- [WHAT TO WORK ON]: Below are the records; locate each line with the word "item" and copy it.

- [RECORDS TO PROCESS]:

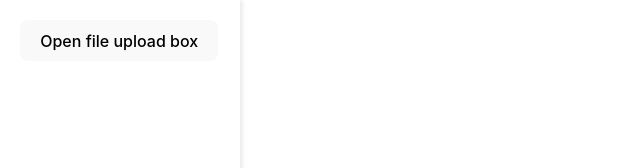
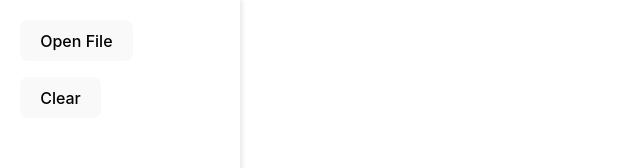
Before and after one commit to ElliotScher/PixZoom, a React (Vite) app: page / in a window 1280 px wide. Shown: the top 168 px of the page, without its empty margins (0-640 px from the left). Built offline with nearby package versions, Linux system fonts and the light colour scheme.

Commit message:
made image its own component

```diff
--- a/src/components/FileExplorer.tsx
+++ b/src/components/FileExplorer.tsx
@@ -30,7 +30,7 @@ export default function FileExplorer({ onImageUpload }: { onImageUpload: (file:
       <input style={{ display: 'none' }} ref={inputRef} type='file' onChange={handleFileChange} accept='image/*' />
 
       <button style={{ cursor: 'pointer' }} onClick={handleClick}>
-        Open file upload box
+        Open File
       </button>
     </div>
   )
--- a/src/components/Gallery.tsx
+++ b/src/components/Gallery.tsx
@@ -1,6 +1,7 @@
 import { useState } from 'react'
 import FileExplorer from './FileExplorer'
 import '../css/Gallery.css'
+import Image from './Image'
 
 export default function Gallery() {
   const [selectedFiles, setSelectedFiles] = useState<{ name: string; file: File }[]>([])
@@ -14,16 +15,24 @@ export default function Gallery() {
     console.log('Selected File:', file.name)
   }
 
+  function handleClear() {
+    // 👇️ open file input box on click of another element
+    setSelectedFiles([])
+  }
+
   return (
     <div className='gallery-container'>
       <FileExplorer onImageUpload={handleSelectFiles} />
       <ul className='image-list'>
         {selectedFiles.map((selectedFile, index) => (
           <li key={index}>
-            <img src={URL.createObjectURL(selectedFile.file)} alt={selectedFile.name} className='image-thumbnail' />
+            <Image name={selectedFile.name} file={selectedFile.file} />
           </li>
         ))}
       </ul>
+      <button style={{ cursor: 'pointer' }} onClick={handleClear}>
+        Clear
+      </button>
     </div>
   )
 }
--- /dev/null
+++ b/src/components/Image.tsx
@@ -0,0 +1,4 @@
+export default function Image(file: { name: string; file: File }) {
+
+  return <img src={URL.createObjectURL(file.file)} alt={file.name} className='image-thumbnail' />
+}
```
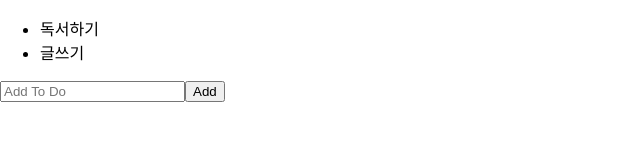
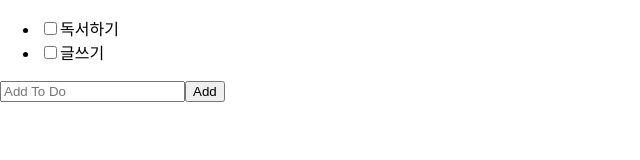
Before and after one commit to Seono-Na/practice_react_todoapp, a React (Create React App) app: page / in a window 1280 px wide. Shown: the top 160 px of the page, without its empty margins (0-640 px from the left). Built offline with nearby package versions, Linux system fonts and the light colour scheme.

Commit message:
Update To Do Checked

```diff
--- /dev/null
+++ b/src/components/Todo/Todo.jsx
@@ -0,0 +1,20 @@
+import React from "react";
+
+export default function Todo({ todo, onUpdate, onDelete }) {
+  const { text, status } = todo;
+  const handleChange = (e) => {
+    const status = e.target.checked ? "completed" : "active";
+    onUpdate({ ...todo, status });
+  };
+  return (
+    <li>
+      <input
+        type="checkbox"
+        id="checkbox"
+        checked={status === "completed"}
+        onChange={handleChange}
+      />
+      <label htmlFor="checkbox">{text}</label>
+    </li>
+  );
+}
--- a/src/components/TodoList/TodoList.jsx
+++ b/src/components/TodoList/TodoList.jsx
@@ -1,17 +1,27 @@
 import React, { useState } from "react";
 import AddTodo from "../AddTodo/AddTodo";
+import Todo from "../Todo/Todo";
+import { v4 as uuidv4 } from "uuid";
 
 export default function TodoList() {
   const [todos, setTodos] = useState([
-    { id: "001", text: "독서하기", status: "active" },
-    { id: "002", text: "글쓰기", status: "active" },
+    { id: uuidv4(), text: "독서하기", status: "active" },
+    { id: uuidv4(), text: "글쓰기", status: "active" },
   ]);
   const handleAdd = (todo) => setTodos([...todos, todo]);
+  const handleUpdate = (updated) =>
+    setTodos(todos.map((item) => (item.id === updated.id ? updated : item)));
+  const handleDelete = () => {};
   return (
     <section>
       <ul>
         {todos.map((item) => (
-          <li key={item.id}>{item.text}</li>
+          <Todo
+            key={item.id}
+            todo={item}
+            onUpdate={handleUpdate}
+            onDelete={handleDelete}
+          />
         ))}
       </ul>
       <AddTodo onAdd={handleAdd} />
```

- [RESPONSE TO THE TASK]:
+    setTodos(todos.map((item) => (item.id === updated.id ? updated : item)));
         {todos.map((item) => (
-          <li key={item.id}>{item.text}</li>
+            key={item.id}
+            todo={item}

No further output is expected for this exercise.